Stored records
● ● ● ● ●

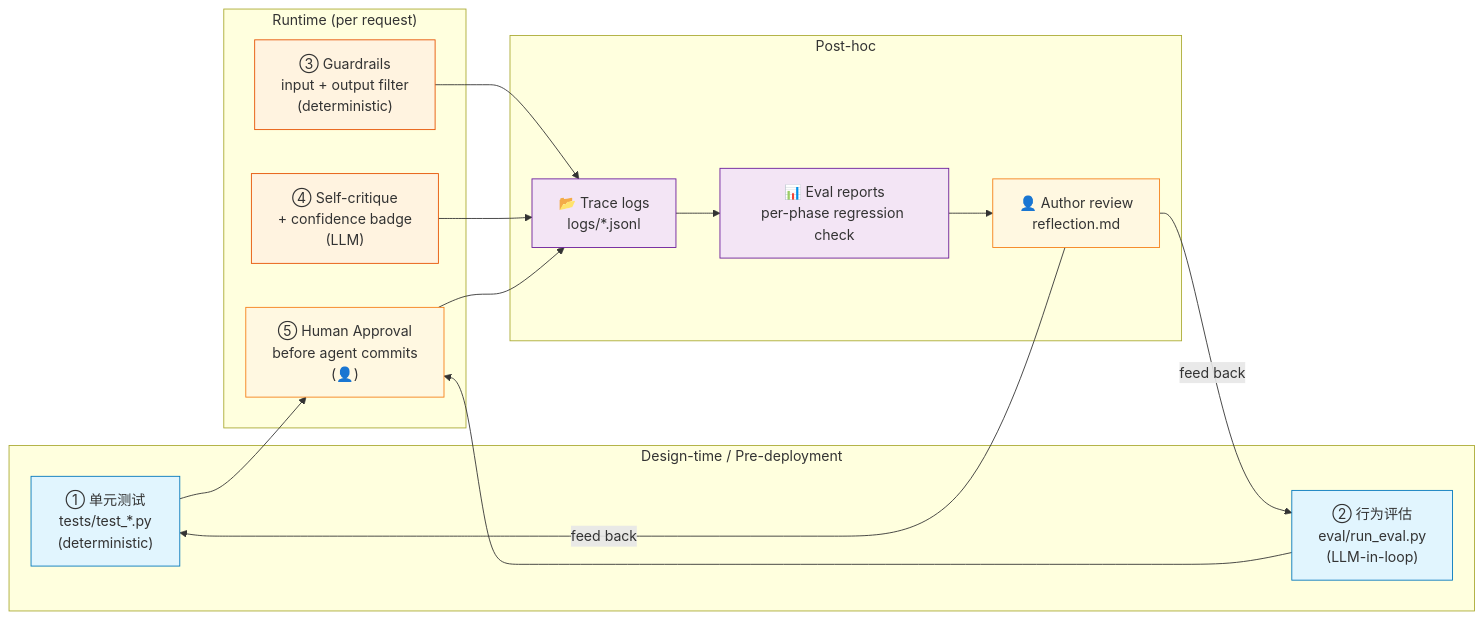
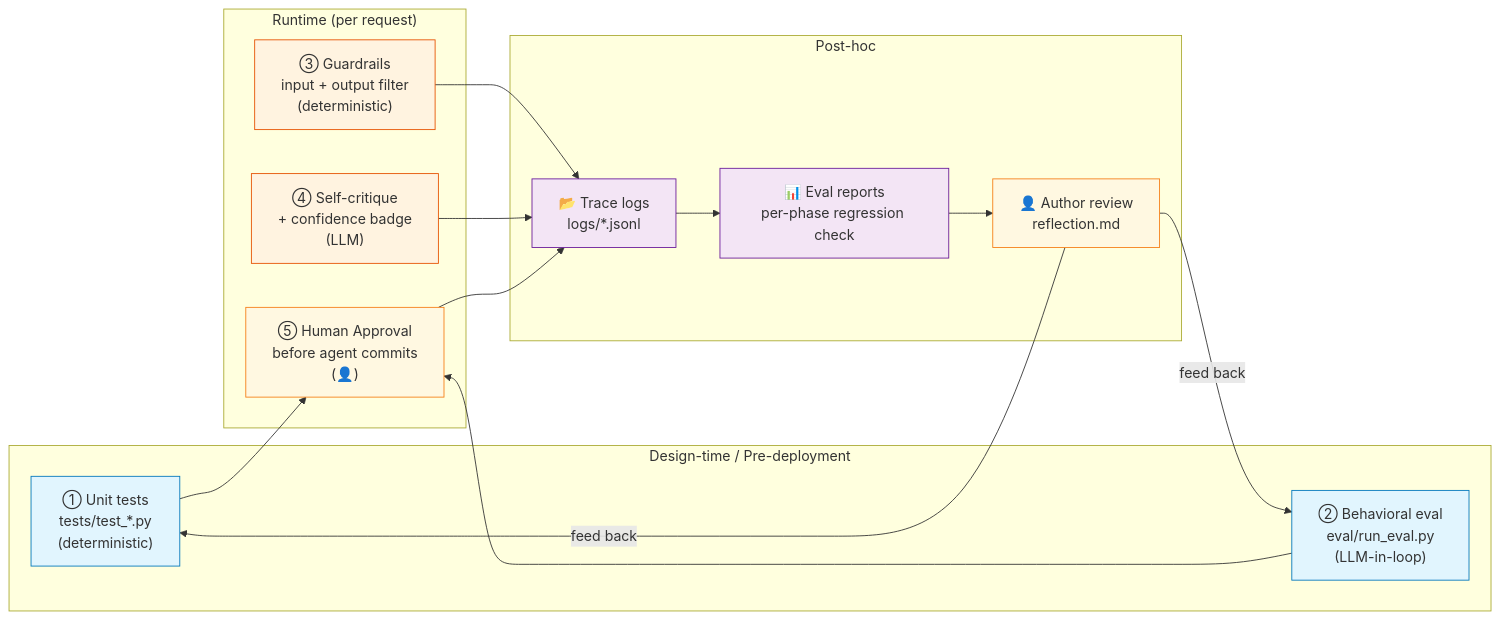
Before and after one commit to chichi0510/ai110-module2show-pawpal-starter: the diagram in docs/design/diagrams/testing_checkpoints.mmd, drawn with Mermaid. The commit also changed 10 other files, not shown here.

```diff
--- a/docs/design/diagrams/testing_checkpoints.mmd
+++ b/docs/design/diagrams/testing_checkpoints.mmd
@@ -1,32 +1,32 @@
 flowchart LR
     classDef pre fill:#e1f5fe,stroke:#0277bd
     classDef rt fill:#fff3e0,stroke:#e65100
     classDef post fill:#f3e5f5,stroke:#6a1b9a
     classDef human fill:#fff8e1,stroke:#f57f17
 
     subgraph PRE ["Design-time / Pre-deployment"]
-        P1["① 单元测试<br/>tests/test_*.py<br/>(deterministic)"]:::pre
-        P2["② 行为评估<br/>eval/run_eval.py<br/>(LLM-in-loop)"]:::pre
+        P1["① Unit tests<br/>tests/test_*.py<br/>(deterministic)"]:::pre
+        P2["② Behavioral eval<br/>eval/run_eval.py<br/>(LLM-in-loop)"]:::pre
     end
 
     subgraph RT ["Runtime (per request)"]
         R1["③ Guardrails<br/>input + output filter<br/>(deterministic)"]:::rt
         R2["④ Self-critique<br/>+ confidence badge<br/>(LLM)"]:::rt
         R3["⑤ Human Approval<br/>before agent commits<br/>(👤)"]:::human
     end
 
     subgraph POST ["Post-hoc"]
         H1["📂 Trace logs<br/>logs/*.jsonl"]:::post
         H2["📊 Eval reports<br/>per-phase regression check"]:::post
         H3["👤 Author review<br/>reflection.md"]:::human
     end
 
     P1 --> R3
     P2 --> R3
     R1 --> H1
     R2 --> H1
     R3 --> H1
     H1 --> H2
     H2 --> H3
     H3 -->|"feed back"| P1
     H3 -->|"feed back"| P2
```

● ● ● ● ●

(Try it):
Copy all of the data word for word, and keep the pictures out of it.

(Solution for this task):
Before and after one commit to chichi0510/ai110-module2show-pawpal-starter: the diagram in docs/design/diagrams/testing_checkpoints.mmd, drawn with Mermaid. The commit also changed 10 other files, not shown here.

```diff
--- a/docs/design/diagrams/testing_checkpoints.mmd
+++ b/docs/design/diagrams/testing_checkpoints.mmd
@@ -1,32 +1,32 @@
 flowchart LR
     classDef pre fill:#e1f5fe,stroke:#0277bd
     classDef rt fill:#fff3e0,stroke:#e65100
     classDef post fill:#f3e5f5,stroke:#6a1b9a
     classDef human fill:#fff8e1,stroke:#f57f17
 
     subgraph PRE ["Design-time / Pre-deployment"]
-        P1["① 单元测试<br/>tests/test_*.py<br/>(deterministic)"]:::pre
-        P2["② 行为评估<br/>eval/run_eval.py<br/>(LLM-in-loop)"]:::pre
+        P1["① Unit tests<br/>tests/test_*.py<br/>(deterministic)"]:::pre
+        P2["② Behavioral eval<br/>eval/run_eval.py<br/>(LLM-in-loop)"]:::pre
     end
 
     subgraph RT ["Runtime (per request)"]
         R1["③ Guardrails<br/>input + output filter<br/>(deterministic)"]:::rt
         R2["④ Self-critique<br/>+ confidence badge<br/>(LLM)"]:::rt
         R3["⑤ Human Approval<br/>before agent commits<br/>(👤)"]:::human
     end
 
     subgraph POST ["Post-hoc"]
         H1["📂 Trace logs<br/>logs/*.jsonl"]:::post
         H2["📊 Eval reports<br/>per-phase regression check"]:::post
         H3["👤 Author review<br/>reflection.md"]:::human
     end
 
     P1 --> R3
     P2 --> R3
     R1 --> H1
     R2 --> H1
     R3 --> H1
     H1 --> H2
     H2 --> H3
     H3 -->|"feed back"| P1
     H3 -->|"feed back"| P2
```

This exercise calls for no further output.